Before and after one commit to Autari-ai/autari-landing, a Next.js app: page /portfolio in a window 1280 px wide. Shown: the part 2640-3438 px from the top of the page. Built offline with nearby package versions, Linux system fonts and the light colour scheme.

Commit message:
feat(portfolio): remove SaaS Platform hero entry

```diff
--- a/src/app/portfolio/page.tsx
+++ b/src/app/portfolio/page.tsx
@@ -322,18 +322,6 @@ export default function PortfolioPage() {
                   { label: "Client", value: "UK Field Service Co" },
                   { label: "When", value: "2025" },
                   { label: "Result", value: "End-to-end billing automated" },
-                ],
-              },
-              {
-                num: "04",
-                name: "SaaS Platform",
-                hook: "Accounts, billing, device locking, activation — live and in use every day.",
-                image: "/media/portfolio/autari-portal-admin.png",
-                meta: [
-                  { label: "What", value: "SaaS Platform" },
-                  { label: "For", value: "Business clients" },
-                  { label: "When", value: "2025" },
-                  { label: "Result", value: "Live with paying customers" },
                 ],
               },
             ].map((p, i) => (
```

==

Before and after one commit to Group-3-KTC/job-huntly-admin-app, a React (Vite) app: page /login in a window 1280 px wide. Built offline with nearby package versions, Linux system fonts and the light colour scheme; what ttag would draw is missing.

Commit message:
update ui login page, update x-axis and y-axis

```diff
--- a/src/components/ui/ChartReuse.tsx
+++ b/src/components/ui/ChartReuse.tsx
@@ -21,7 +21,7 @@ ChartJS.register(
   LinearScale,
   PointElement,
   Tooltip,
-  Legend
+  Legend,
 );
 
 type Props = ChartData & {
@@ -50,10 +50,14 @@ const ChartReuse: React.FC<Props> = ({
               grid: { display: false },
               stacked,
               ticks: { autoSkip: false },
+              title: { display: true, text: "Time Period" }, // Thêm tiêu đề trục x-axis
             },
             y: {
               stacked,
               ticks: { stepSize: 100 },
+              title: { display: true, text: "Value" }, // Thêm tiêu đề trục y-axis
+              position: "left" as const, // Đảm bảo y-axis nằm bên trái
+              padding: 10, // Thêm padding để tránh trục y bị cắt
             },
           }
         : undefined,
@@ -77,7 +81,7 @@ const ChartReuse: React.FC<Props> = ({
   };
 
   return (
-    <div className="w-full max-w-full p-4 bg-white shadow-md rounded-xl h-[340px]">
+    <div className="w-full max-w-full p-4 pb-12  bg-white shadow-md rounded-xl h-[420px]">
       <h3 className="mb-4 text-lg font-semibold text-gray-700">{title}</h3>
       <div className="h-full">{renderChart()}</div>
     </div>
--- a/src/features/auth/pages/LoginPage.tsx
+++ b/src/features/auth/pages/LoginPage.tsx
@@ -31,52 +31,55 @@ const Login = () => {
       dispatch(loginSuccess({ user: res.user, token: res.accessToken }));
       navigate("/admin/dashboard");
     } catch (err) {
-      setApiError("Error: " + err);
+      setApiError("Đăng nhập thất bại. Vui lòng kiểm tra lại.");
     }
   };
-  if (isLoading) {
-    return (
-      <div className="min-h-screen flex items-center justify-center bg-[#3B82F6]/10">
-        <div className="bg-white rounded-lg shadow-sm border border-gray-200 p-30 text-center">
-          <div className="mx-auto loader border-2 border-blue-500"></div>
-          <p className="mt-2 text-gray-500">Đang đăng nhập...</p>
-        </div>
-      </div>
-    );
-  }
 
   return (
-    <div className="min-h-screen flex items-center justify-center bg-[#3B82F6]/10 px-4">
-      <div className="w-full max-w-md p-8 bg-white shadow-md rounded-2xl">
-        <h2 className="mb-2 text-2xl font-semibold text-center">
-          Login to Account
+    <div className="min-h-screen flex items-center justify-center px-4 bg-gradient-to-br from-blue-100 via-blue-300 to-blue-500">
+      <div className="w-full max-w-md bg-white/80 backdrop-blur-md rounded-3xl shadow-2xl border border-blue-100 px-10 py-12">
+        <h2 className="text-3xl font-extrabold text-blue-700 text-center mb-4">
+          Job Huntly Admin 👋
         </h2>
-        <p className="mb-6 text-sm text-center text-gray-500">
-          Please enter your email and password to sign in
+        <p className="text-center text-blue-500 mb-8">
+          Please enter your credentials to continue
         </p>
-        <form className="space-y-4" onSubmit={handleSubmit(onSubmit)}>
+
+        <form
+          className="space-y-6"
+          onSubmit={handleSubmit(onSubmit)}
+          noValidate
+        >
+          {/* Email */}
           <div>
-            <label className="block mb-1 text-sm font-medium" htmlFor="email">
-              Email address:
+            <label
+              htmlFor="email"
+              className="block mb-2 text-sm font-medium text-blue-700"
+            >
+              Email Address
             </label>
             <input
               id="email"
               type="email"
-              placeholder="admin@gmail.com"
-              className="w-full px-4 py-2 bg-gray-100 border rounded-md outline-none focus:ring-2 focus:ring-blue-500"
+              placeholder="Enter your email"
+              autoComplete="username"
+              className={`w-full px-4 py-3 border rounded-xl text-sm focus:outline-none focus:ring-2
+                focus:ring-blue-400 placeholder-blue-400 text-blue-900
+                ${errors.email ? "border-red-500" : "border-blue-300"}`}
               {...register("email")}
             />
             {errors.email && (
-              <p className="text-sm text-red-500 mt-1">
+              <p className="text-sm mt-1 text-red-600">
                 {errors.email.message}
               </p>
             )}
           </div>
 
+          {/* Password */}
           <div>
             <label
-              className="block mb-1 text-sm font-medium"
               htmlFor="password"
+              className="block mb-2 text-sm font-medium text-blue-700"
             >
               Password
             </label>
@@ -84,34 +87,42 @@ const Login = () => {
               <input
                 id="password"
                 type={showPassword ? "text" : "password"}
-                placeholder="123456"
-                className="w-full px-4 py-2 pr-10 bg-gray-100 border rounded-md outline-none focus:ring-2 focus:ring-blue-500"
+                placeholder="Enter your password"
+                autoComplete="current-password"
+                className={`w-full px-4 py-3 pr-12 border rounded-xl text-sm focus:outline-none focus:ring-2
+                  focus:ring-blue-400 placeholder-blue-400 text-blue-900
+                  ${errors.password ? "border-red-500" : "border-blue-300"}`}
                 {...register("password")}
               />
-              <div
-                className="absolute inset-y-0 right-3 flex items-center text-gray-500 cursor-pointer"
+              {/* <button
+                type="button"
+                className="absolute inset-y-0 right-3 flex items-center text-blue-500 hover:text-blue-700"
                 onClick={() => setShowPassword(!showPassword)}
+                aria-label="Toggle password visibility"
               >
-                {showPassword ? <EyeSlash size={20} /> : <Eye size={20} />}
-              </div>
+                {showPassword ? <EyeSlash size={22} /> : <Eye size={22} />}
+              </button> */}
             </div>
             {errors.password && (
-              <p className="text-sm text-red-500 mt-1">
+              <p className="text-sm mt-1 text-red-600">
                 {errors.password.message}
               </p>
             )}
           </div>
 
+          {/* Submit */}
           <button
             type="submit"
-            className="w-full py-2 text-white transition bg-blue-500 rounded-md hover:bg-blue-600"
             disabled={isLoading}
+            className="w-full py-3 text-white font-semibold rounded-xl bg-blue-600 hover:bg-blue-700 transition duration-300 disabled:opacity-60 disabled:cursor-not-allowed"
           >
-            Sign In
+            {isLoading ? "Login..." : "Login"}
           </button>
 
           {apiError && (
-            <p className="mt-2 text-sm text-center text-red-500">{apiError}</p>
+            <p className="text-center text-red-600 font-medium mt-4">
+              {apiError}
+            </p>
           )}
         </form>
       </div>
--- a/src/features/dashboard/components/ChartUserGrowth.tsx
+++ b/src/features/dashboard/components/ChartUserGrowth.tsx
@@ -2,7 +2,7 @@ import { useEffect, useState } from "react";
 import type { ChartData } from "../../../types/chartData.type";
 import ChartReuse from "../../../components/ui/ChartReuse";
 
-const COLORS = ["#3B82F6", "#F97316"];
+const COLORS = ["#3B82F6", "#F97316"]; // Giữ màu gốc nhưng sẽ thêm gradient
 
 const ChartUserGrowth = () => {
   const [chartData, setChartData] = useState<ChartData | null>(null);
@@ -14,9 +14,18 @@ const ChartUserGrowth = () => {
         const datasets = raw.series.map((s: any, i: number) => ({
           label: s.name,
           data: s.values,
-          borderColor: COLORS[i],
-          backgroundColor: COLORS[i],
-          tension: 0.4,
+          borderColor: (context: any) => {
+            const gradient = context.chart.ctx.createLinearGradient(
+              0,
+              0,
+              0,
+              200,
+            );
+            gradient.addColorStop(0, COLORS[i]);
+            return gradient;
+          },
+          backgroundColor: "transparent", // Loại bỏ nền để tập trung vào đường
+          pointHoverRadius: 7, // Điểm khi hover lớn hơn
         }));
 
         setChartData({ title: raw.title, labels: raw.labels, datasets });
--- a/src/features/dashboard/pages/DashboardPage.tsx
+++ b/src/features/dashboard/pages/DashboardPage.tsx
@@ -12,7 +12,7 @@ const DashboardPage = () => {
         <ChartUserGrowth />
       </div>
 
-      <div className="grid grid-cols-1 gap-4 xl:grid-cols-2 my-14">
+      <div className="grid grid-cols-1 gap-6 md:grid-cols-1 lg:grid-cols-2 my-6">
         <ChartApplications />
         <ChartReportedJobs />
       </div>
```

==

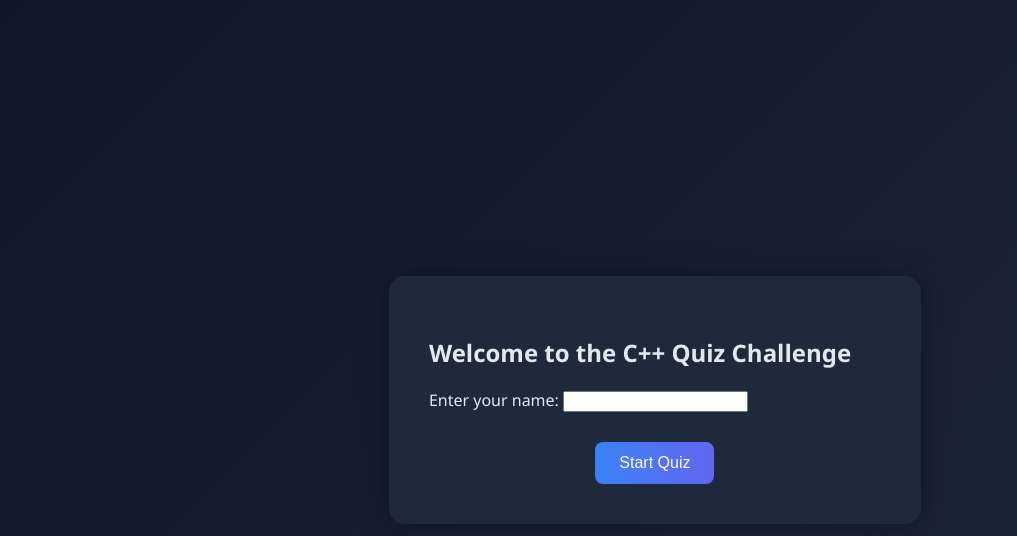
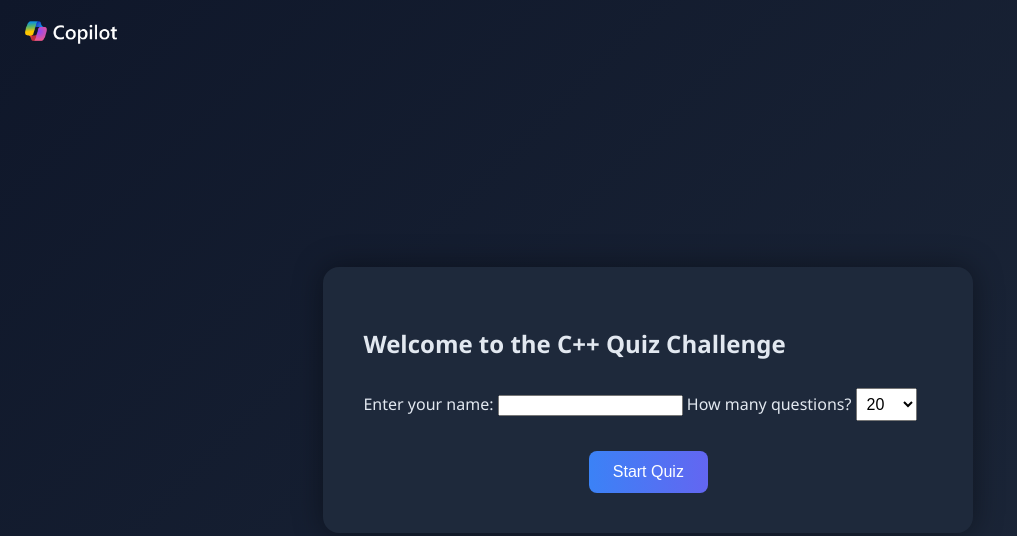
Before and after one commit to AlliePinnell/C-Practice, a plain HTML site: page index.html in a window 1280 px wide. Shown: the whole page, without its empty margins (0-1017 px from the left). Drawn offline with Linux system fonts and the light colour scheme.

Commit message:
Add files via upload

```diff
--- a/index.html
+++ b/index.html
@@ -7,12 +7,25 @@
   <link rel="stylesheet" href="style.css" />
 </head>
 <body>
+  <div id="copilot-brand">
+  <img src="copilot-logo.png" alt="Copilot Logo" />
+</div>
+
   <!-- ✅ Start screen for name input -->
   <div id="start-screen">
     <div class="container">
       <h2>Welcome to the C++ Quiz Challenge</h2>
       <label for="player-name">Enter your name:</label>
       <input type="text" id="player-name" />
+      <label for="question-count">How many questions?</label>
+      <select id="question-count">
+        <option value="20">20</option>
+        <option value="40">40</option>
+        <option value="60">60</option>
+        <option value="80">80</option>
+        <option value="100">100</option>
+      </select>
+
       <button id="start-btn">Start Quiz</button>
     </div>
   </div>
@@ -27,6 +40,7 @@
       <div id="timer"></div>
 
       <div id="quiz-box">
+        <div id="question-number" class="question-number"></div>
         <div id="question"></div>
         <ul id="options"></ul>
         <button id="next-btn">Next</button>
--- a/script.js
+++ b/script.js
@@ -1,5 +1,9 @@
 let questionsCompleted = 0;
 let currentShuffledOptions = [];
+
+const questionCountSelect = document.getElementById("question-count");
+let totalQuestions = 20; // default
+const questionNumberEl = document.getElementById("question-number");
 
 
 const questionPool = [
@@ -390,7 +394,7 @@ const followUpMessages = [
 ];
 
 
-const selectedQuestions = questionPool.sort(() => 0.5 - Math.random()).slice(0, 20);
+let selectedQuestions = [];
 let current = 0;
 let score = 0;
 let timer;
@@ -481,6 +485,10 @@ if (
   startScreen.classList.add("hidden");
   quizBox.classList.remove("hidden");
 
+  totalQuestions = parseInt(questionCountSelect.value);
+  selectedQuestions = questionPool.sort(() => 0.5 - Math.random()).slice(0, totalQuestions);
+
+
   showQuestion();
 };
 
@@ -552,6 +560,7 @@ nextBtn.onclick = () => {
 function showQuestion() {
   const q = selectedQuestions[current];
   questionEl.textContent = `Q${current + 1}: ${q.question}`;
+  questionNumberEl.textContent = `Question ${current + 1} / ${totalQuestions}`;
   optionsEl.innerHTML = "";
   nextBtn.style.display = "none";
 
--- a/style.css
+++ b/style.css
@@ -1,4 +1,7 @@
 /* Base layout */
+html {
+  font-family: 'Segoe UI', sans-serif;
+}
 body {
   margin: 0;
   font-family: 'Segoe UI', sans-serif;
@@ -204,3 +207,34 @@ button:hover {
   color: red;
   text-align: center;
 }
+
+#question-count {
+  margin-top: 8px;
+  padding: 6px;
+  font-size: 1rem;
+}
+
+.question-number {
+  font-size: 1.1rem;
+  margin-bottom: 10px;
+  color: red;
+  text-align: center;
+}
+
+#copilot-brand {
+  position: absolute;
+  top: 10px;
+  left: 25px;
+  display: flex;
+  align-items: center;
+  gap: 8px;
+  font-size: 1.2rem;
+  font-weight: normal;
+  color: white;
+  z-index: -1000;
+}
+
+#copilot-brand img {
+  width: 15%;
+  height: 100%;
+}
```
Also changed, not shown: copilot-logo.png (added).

■ **YOUR INSTRUCTIONS**
Work through the entries above line by line, counting each one that includes the word "offline", and give the final number only.

■ **ANSWER AREA**
3